WHAT THE TASK ASKS: Find every line below where the string "post" shows up, and copy those lines.

Records from a data collection:

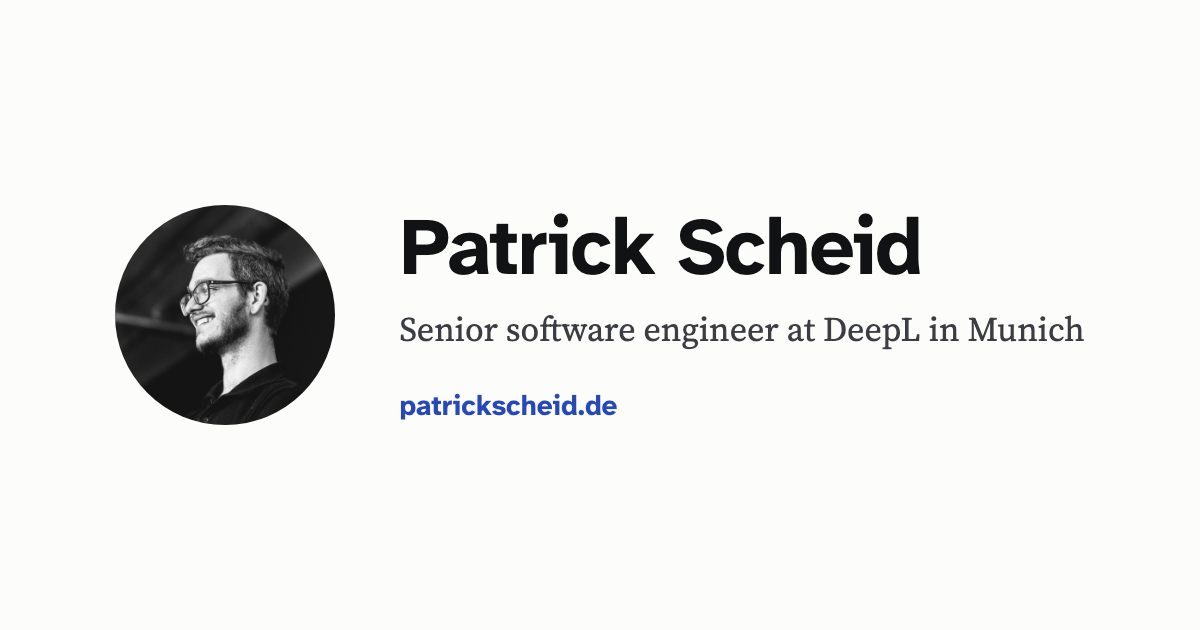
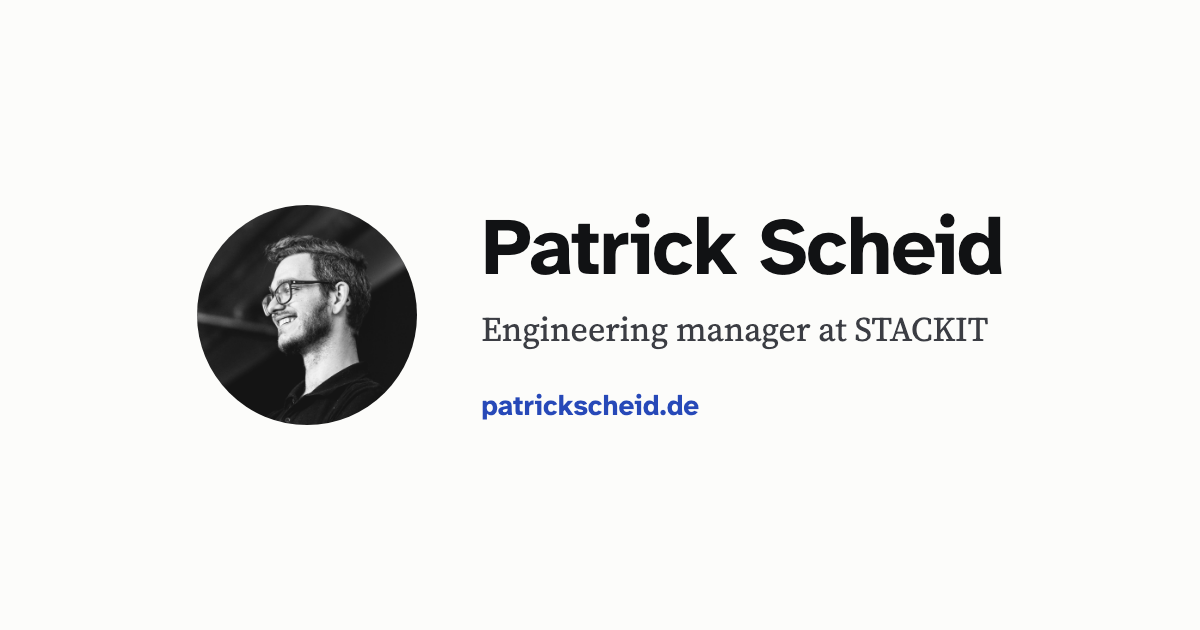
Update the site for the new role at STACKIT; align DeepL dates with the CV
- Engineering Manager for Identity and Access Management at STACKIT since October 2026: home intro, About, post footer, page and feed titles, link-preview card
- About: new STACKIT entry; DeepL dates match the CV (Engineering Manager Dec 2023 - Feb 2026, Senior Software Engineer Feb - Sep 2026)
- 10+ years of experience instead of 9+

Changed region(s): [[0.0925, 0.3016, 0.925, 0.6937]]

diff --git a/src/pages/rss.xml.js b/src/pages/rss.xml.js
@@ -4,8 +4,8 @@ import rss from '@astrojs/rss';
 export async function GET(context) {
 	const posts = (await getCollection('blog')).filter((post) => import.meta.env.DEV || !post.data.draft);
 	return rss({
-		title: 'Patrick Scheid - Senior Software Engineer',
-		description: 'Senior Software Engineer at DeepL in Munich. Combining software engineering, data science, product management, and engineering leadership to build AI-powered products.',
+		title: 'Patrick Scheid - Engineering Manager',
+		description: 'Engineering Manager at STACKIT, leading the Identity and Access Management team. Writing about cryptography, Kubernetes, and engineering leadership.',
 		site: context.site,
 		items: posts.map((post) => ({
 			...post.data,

ANSWER FOR THE TASK:
- Engineering Manager for Identity and Access Management at STACKIT since October 2026: home intro, About, post footer, page and feed titles, link-preview card
 	const posts = (await getCollection('blog')).filter((post) => import.meta.env.DEV || !post.data.draft);
 		items: posts.map((post) => ({
 			...post.data,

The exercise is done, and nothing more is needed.